Records from a collection
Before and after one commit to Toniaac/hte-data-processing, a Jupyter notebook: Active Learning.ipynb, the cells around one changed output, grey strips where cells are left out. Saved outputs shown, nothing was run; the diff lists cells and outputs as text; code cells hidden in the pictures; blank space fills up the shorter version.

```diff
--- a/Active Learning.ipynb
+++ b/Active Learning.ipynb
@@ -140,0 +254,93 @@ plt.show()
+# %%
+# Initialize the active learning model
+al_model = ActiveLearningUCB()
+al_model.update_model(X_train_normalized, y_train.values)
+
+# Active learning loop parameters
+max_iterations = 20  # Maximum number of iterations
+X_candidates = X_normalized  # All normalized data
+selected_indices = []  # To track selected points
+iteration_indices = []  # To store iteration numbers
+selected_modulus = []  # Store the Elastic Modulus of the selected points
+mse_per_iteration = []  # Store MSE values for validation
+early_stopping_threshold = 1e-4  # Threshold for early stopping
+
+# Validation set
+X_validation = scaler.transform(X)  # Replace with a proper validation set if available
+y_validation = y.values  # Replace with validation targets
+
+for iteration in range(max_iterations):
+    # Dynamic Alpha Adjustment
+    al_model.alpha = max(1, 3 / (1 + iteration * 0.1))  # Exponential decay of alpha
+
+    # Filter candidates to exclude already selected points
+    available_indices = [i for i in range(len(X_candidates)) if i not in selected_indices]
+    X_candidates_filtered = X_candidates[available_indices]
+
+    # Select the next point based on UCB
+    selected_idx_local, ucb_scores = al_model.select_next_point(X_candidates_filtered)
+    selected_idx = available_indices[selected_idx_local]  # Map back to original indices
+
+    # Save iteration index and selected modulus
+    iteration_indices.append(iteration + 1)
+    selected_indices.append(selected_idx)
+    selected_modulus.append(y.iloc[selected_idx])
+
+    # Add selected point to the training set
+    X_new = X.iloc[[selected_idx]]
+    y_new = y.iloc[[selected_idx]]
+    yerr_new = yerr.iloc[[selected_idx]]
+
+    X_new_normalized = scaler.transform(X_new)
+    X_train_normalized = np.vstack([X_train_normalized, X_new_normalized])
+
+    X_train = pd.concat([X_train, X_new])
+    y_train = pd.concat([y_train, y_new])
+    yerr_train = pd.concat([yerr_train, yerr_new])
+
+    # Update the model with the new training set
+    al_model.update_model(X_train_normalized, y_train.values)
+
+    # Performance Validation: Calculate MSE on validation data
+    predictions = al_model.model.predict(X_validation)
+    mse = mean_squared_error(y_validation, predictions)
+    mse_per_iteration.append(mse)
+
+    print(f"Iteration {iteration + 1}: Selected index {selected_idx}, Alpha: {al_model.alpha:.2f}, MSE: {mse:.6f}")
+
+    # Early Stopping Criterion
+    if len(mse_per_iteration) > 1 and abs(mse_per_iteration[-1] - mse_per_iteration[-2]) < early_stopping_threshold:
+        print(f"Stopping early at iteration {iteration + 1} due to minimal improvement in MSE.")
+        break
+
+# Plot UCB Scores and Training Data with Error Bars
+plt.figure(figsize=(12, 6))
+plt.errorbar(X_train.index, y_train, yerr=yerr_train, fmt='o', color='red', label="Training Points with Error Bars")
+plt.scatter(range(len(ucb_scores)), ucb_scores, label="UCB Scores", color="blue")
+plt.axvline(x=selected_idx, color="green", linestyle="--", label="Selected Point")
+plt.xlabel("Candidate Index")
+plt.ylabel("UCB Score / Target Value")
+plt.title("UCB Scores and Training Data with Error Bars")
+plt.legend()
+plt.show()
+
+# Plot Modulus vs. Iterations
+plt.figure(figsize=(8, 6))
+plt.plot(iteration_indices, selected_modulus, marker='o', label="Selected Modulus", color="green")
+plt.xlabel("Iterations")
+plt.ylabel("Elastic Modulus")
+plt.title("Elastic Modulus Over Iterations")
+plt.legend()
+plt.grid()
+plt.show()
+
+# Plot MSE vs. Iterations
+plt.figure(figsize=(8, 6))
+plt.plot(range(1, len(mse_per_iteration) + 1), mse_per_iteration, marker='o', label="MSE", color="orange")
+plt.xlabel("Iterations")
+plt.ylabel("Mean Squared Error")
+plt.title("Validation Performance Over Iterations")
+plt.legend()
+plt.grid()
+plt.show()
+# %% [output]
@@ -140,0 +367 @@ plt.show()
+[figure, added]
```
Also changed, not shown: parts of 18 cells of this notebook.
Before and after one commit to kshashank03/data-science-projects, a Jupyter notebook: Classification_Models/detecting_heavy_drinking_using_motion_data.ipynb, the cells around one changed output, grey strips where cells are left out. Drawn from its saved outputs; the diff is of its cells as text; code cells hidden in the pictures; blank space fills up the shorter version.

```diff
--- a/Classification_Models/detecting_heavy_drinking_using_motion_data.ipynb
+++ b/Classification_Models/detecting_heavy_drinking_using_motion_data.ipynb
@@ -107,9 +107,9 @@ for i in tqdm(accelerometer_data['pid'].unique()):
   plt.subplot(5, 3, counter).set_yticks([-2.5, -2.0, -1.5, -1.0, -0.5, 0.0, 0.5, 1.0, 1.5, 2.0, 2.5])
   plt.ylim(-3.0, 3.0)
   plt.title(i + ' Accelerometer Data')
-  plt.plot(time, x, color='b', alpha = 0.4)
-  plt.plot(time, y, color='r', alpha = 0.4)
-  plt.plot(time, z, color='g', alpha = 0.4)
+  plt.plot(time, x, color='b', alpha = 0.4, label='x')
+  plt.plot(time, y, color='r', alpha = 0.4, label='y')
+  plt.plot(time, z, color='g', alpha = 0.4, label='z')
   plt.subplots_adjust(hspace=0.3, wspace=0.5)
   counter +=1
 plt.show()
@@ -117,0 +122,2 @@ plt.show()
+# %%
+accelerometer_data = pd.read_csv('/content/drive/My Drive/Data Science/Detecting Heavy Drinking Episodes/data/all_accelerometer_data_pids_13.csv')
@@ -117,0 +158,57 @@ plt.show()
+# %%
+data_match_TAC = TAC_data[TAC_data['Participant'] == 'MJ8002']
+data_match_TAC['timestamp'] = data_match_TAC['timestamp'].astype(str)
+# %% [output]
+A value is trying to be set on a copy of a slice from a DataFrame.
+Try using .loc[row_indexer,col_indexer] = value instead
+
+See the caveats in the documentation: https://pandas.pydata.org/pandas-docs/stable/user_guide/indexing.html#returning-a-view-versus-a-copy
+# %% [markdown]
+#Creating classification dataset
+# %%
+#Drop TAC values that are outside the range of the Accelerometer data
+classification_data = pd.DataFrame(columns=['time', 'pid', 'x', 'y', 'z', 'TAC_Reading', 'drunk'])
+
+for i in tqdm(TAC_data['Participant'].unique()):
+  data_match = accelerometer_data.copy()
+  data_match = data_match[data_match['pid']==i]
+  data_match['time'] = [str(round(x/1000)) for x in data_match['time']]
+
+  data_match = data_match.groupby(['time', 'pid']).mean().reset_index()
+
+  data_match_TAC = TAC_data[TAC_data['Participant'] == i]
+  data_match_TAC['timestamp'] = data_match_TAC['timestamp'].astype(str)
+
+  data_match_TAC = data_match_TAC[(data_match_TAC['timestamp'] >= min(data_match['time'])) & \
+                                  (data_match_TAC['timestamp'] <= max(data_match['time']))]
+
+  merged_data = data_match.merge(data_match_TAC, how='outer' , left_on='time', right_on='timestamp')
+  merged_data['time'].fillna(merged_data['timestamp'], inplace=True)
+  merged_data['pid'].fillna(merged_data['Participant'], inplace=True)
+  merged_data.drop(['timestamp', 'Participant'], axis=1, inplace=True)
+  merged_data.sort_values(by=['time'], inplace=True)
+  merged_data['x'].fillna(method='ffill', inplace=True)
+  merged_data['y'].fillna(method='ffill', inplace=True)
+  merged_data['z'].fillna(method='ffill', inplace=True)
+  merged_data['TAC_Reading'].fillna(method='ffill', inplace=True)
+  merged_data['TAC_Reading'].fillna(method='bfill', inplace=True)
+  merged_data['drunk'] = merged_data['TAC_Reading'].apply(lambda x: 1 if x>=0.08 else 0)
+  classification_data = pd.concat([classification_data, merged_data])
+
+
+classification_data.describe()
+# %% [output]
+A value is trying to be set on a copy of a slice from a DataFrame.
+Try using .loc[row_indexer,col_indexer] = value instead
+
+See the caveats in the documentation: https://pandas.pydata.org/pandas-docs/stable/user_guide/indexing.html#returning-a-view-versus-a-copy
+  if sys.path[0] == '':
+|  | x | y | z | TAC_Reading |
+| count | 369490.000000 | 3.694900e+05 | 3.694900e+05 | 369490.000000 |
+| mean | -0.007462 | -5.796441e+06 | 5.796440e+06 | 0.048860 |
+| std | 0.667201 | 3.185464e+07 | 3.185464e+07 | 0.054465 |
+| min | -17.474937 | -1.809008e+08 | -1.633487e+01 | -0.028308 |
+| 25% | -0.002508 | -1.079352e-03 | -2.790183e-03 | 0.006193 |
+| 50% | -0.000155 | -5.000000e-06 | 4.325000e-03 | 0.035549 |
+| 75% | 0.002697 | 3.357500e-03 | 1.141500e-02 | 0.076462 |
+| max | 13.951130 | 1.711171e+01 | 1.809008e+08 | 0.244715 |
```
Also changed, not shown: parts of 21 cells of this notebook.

### [Assignment]
Some lines above contain the word "True". Copy each of them.

### [Task solution]
+  merged_data['time'].fillna(merged_data['timestamp'], inplace=True)
+  merged_data['pid'].fillna(merged_data['Participant'], inplace=True)
+  merged_data.drop(['timestamp', 'Participant'], axis=1, inplace=True)
+  merged_data.sort_values(by=['time'], inplace=True)
+  merged_data['x'].fillna(method='ffill', inplace=True)
+  merged_data['y'].fillna(method='ffill', inplace=True)
+  merged_data['z'].fillna(method='ffill', inplace=True)
+  merged_data['TAC_Reading'].fillna(method='ffill', inplace=True)
+  merged_data['TAC_Reading'].fillna(method='bfill', inplace=True)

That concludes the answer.